The Personal Consumption Expenditures (PCE) Index, the preferred inflation measure of the Federal Reserve, saw a slight increase in July, reversing some of the steep declines seen in June, as the central bank strives to return inflation to its target of 2%. The “core” PCE, excluding food and energy expenses, rose 4.2% year-on-year, in accordance with economist predictions. The year-over-year PCE inflation rate increased to 3.3%, higher than the 3% rate observed in the preceding month.
The increase in Personal Consumption Expenditures (PCE) can be attributed to the success of the “Barbenheimer” theatrical double header, in addition to the Taylor Swift and Beyonce concert tours. Despite the apparent strength of real demand, Paul Ashworth, an economist from Oxford Economics, noted that inflationary pressures remain subdued.
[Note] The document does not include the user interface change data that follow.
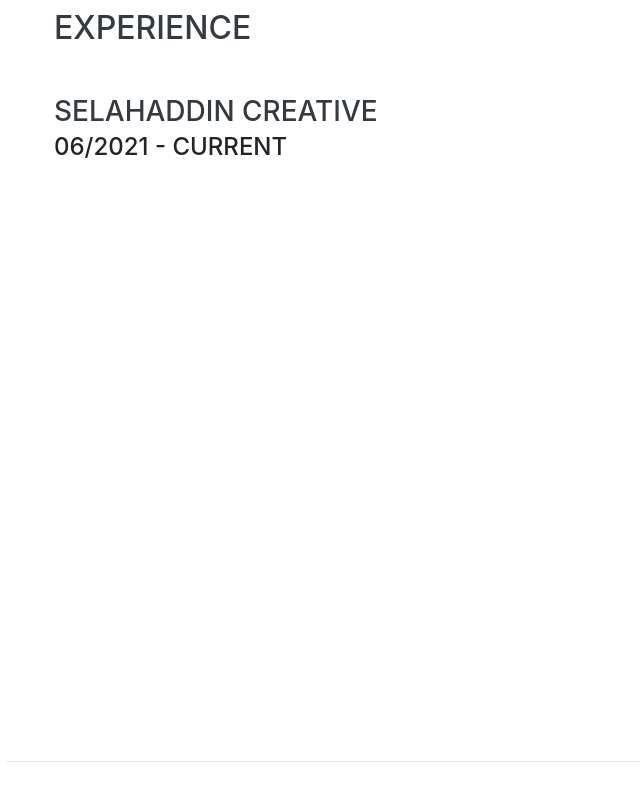
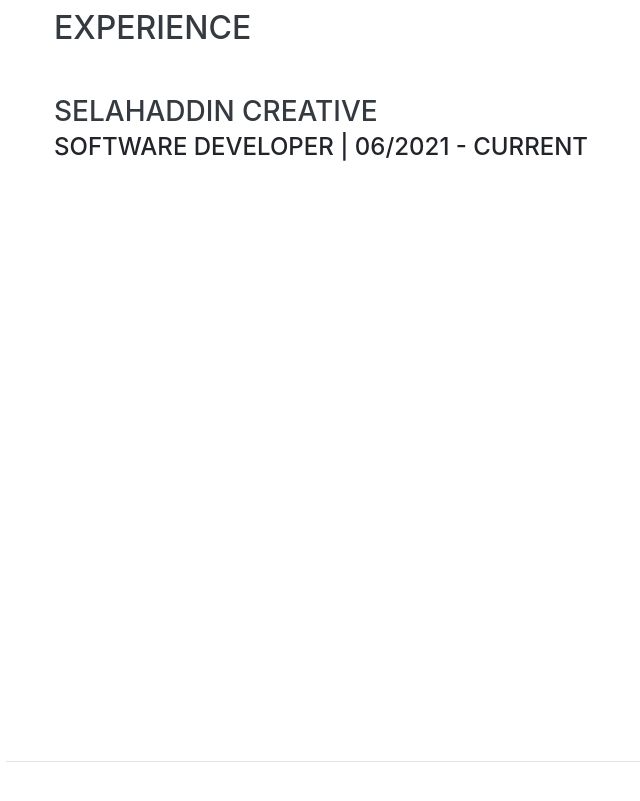
Before and after one commit to Fatihprlg/fatihprlg.github.io, a website with bundled scripts: page index.html in a window 1280 px wide. Shown: the part 840-1641 px from the top of the page, without its empty margins (266-906 px from the left). Built offline with nearby package versions, Linux system fonts and the light colour scheme; a web font is replaced by a local one.

Commit message:
experience added

```diff
--- a/index.html
+++ b/index.html
@@ -100,7 +100,7 @@
           <div class="resume-content">
             <h3 class="mb-0">Selahaddin Creative</h3>
             <div class="subheading mb-3">
-              <p>06/2021 - Current</p>
+              <p>SOFTWARE DEVELOPER | 06/2021 - Current</p>
             </div>
           </div>
 
```
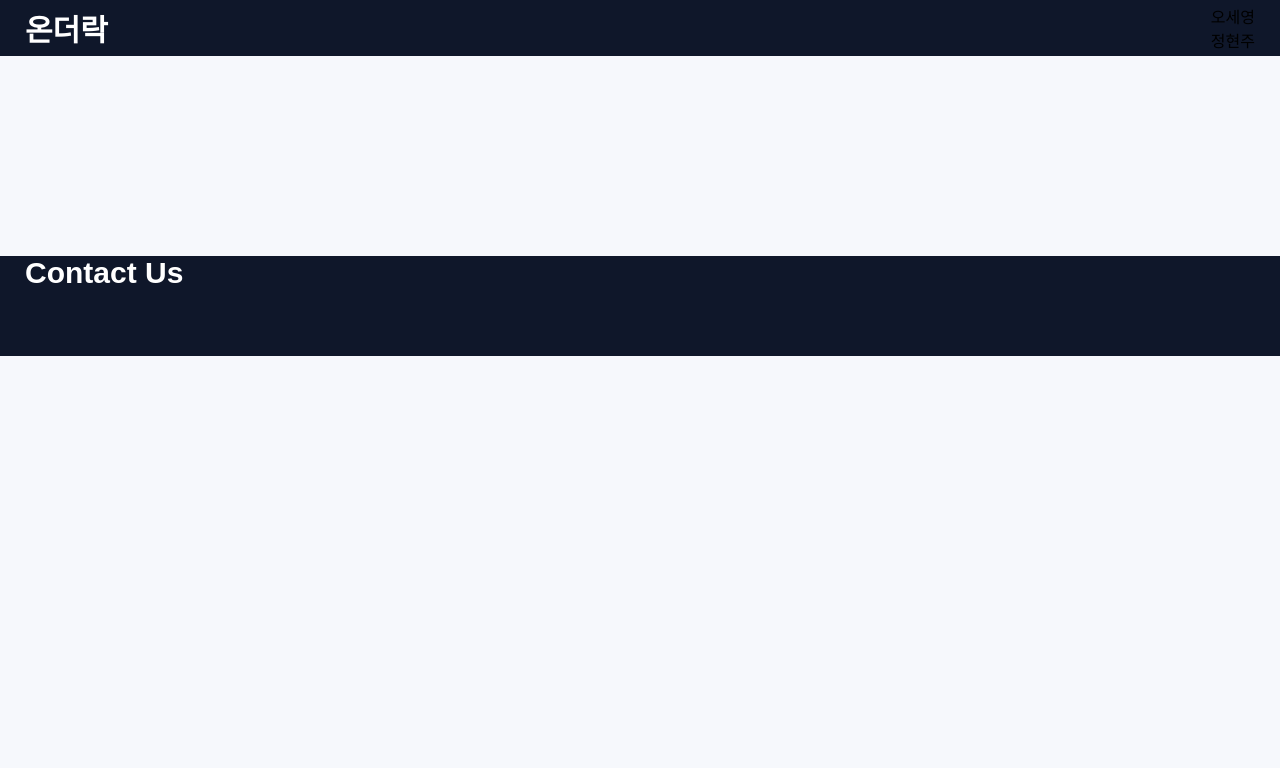
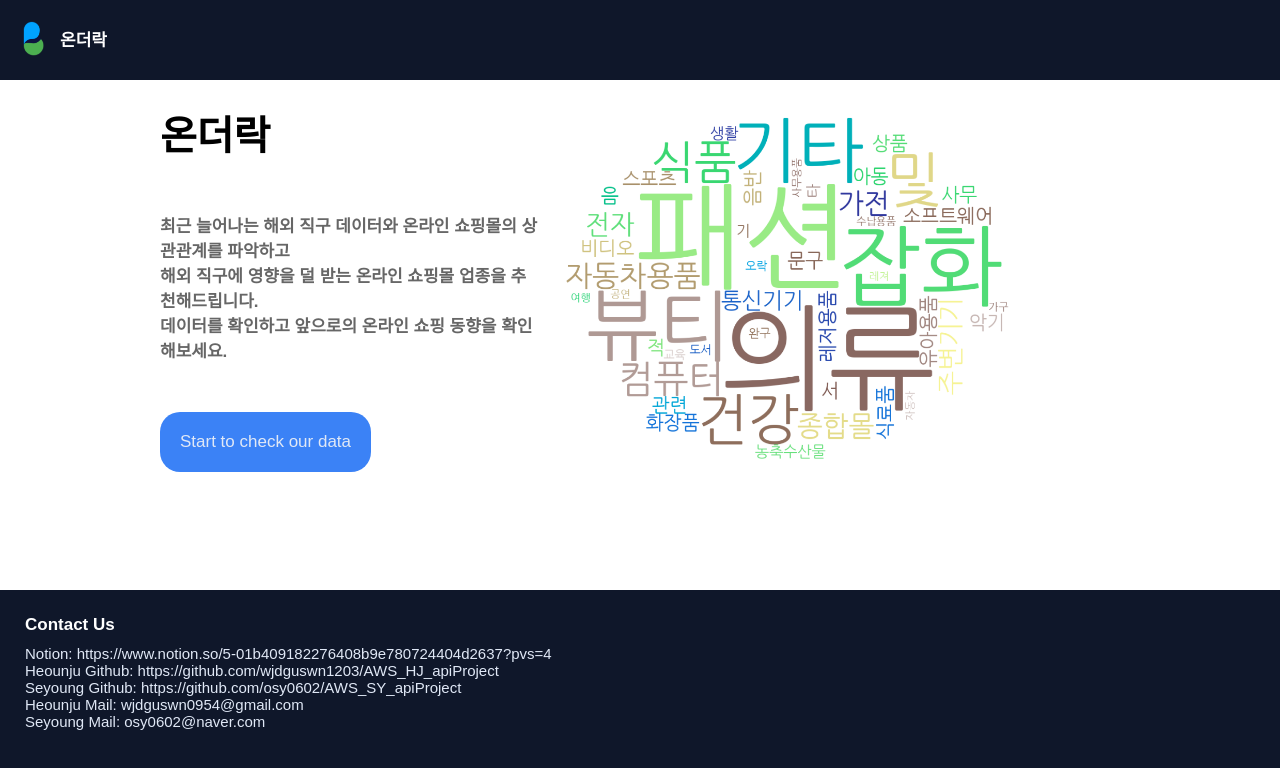
Before and after one commit to wjdguswn1203/AWS_HJ_apiProject, a website: page front/public/index.html in a window 1280 px wide. Drawn offline with nearby package versions, Linux system fonts and the light colour scheme.

Commit message:
html작업 및 min.js작업

```diff
--- /dev/null
+++ b/front/public/index.css
@@ -0,0 +1,88 @@
+body {
+    background-color: #ffffff;
+    font-family: "Noto Sans KR", sans-serif;
+    font-optical-sizing: auto;
+    font-style: normal;
+    width: 100%;
+    height: 100vh;
+    margin: 0;
+}
+/* a 태그 사용 시 밑줄과 색 변경 제거 */
+a {
+    text-decoration: none;
+    color: inherit;
+}
+/* 헤더 태그들 */
+.header {
+    background-color: #0F172A;
+    width: 100vw;
+    height: 10%;
+    margin: 0;
+    /* border-bottom: 1px solid #e0e0e0; */
+    display: flex;
+    align-items: center;
+    justify-content: space-between;
+}
+.h_div {
+    margin-left: 15px;
+    display: flex;
+    align-items: center;
+    justify-content: space-between;
+}
+.contents {
+
+    display: flex;
+    align-items: center;
+    justify-content: space-between;
+    margin: 20px 160px;
+}
+.title {
+    font-size: 17px;
+    /* 폰트 굵기 100-700 */
+    font-weight: 700;
+    color: #ffffff;
+    margin-bottom: 3px;
+}
+.info {
+    font-size: 17px;
+    color: rgb(102, 102, 102);
+    margin-top: 50px;
+}
+.info_btn {
+    margin-top: 50px;
+    background-color: #3B82F6;
+    color: #e0e8f6;
+    font-size: 17px;
+    padding: 20px;
+    border: none;
+    border-radius: 20px;
+    cursor: pointer;
+}
+/* 하단 contents */
+.main {
+    display: flex;
+    align-items: center;
+    height: 93%;
+}
+.contents_title {
+    font-size: 40px;
+    /* 폰트 굵기 100-700 */
+    font-weight: 700;
+    color: black;
+    margin-bottom: 3px;
+    width: 70vw;
+}
+.bottom {
+    position: fixed;
+    bottom: 0;
+    background-color: #0F172A;
+    width: 100vw;
+    height: 20vh;
+    padding: 25px;
+}
+.btm_txt_info {
+    color: #e0e8f6;
+    font-size: 15px;
+    padding-top: 10px;
+
+}
--- a/front/public/index.html
+++ b/front/public/index.html
@@ -3,7 +3,7 @@
   <head>
     <meta charset="utf-8" />
     <title>main</title>
-    <link type="text/css" rel="stylesheet" href="mainstyle.css" />
+    <link type="text/css" rel="stylesheet" href="index.css" />
     <link
       rel="stylesheet"
       href="https://fonts.googleapis.com/css2?family=Material+Symbols+Outlined:opsz,wght,FILL,GRAD@20..48,100..700,0..1,-50..200"
@@ -13,24 +13,34 @@
     <!-- 레이아웃 헤더  -->
     <div class="header">
       <div class="h_div">
+        <img src="headerIcron.png" style="width: 35px;margin-right: 10px;">
         <a href="#" class="title">온더락</a>
       </div>
-      <div class="h_div">
-        오세영 <br />
-        정현주
+    </div>
+    <div class="contents">
+      <div class="contents_title">
+        온더락
+        <div class="info">
+          최근 늘어나는 해외 직구 데이터와 온라인 쇼핑몰의 상관관계를 파악하고 <br>
+          해외 직구에 영향을 덜 받는 온라인 쇼핑몰 업종을 추천해드립니다. <br>
+          데이터를 확인하고 앞으로의 온라인 쇼핑 동향을 확인해보세요. <br>
+        </div>
+        <input type="button" class="info_btn" onclick='window.location.href="/selectPyeup"'
+        value="Start to check our data">
       </div>
-    </div>
-    <!-- 하단 contents = 메뉴바 + contents(내용 나오는 곳) -->
-    <!-- 결과 데이터가 나오는 곳 -->
-    <div class="contents">
-      <div class="b_div">
-        <div class="b_div"></div>
+      <div>
+        <img src="wordcloud.png" style="width: 500px;margin-right: 80px;">
       </div>
     </div>
     <div class="bottom">
-      <div class="h_div">
         <a href="#" class="title">Contact Us</a>
-      </div>
+        <div class="btm_txt_info">
+          Notion: https://www.notion.so/5-01b409182276408b9e780724404d2637?pvs=4 <br>
+          Heounju Github: https://github.com/wjdguswn1203/AWS_HJ_apiProject <br>
+          Seyoung Github: https://github.com/osy0602/AWS_SY_apiProject <br>
+          Heounju Mail: wjdguswn0954@gmail.com <br>
+          Seyoung Mail: osy0602@naver.com <br>
+        </div>
     </div>
   </body>
 </html>
--- /dev/null
+++ b/front/public/main.css
@@ -0,0 +1,94 @@
+body {
+    background-color: #f6f8fc;
+    font-family: "Noto Sans KR", sans-serif;
+    font-optical-sizing: auto;
+    font-style: normal;
+    width: 100%;
+    height: 100vh;
+    margin: 0;
+}
+/* a 태그 사용 시 밑줄과 색 변경 제거 */
+a {
+    text-decoration: none;
+    color: inherit;
+}
+/* 헤더 태그들 */
+.header {
+    background-color: #0F172A;
+    width: 100vw;
+    height: 10%;
+    margin: 0;
+    /* border-bottom: 1px solid #e0e0e0; */
+    display: flex;
+    align-items: center;
+    justify-content: space-between;
+}
+.h_div {
+    margin-left: 15px;
+    display: flex;
+    align-items: center;
+    justify-content: space-between;
+}
+.b_div {
+    margin: 10px;
+}
+.title {
+    font-size: 20px;
+    /* 폰트 굵기 100-700 */
+    font-weight: 700;
+    color: #ffffff;
+    margin-bottom: 3px;
+}
+/* 하단 contents */
+.main {
+    display: flex;
+    align-items: center;
+    height: 93%;
+}
+/* 메뉴바 태그들 */
+.menu {
+    background-color: #0f172a;
+    width: 220px;
+    height: 100%;
+    margin: 0;
+    padding-top: 20px;
+    /* border-right: 1px solid #e0e0e0; */
+}
+.m_div {
+    width: 100%;
+    height: 5vh;
+    padding-top: 10px;
+}
+.m_div a:hover {
+    color: #3b82f6;
+}
+.m_div a {
+    color: #e0e8f6;
+    font-size: 13px;
+    margin: 10px;
+}
+.bottom {
+    position: fixed;
+    bottom: 0;
+    background-color: #0F172A;
+    width: max-content;
+    height: 30%;
+    padding: 5px;
+    color: white;
+}
+.todaytable {
+    color: #3b82f6;
+}
+.todaytable td {
+    font-size: 17px;
+}
+.contents {
+    width: 80%;
+}
+.contents_header {
+    display: flex;
+    align-items: center;
+    justify-content: space-between;
+    width: 100%;
+    margin: 40px;
+}
--- a/front/public/mainstyle.css
+++ /dev/null
@@ -1,71 +0,0 @@
-body {
-    background-color: #f6f8fc;
-    font-family: "Noto Sans KR", sans-serif;
-    font-optical-sizing: auto;
-    font-style: normal;
-    width: 100%;
-    height: 100vh;
-    margin: 0;
-  }
-  /* a 태그 사용 시 밑줄과 색 변경 제거 */
-  a {
-    text-decoration: none;
-    color: inherit;
-  }
-  /* 헤더 태그들 */
-  .header {
-    background-color: #0f172a;
-    width: 100vw;
-    height: 7%;
-    margin: 0;
-    /* border-bottom: 1px solid #e0e0e0; */
-    display: flex;
-    align-items: center;
-    justify-content: space-between;
-  }
-  .h_div {
-    margin: 25px;
-  }
-  .b_div {
-    margin: 200px;
-  }
-  .title {
-    font-size: 30px;
-    /* 폰트 굵기 100-700 */
-    font-weight: 700;
-    color: #ffffff;
-  }
-  /* 하단 contents */
-  .main {
-    display: flex;
-    align-items: center;
-    height: 93%;
-  }
-  /* 메뉴바 태그들 */
-  .menu {
-    background-color: #0f172a;
-    width: 300px;
-    height: 100%;
-    margin: 0;
-    /* border-right: 1px solid #e0e0e0; */
-  }
-  .m_div {
-    width: 100%;
-    height: 5vh;
-    padding-top: 10px;
-  }
-  .m_div a:hover {
-    color: #3b82f6;
-  }
-  .m_div a {
-    color: #e0e8f6;
-    font-size: 15px;
-    /* 폰트 굵기 100-700 */
-    font-weight: 600;
-    margin-left: 50px;
-  }
-  .bottom {
-    background-color: #0f172a;
-    width: 100vw;
-    height: 100px;
-  }
```
Also changed, not shown: front/public/pyeup.html (deleted, +0 -53 lines), front/public/selectPyeup.html (added, +72 -0 lines), front/routes/main.js (+6 -5 lines), front/public/headerIcron.png (added), front/public/wordcloud.png (added), 1 other file.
At the Jackson Hole Economic Symposium held last week, Federal Reserve Chair Jerome Powell declared that the CPE, being the inflation measure favored by the Federal Reserve, is still too high in comparison to their targeted goal of 2%, and that they are prepared to implement further rate increases if deemed necessary in order to reach their desired objective. This inflation measurement is highly pertinent to the Gross Domestic Product (GDP).
In July of the current calendar year, the annualized rate of core PCE inflation was 2.8%, the lowest such rate seen in two and a half years. In the opinion of economist Michael Ashworth, the Federal Reserve’s goal of 2% inflation shall be attainable by mid-2024. Investors are currently paying close attention to the August jobs report, as it is anticipated that 168,000 additional jobs have been added to the United States economy, and the unemployment rate remains at 3.5%.
As the Federal Reserve continues to move forward, the most up-to-date data will be of paramount importance in informing their decision-making process. The preferred inflation measure of the Federal Reserve, PCE, had an increase in July, counteracting some of the significant decreases from the preceding month. Despite the Fed’s 2% inflation objective still remaining marginally out of reach, Paul Ashworth from Oxford Economics is of the belief that it will be achievable by mid-2024. With the August jobs report still pending, investors will be carefully monitoring the Federal Reserve’s next moves.
Source: Yahoo Finance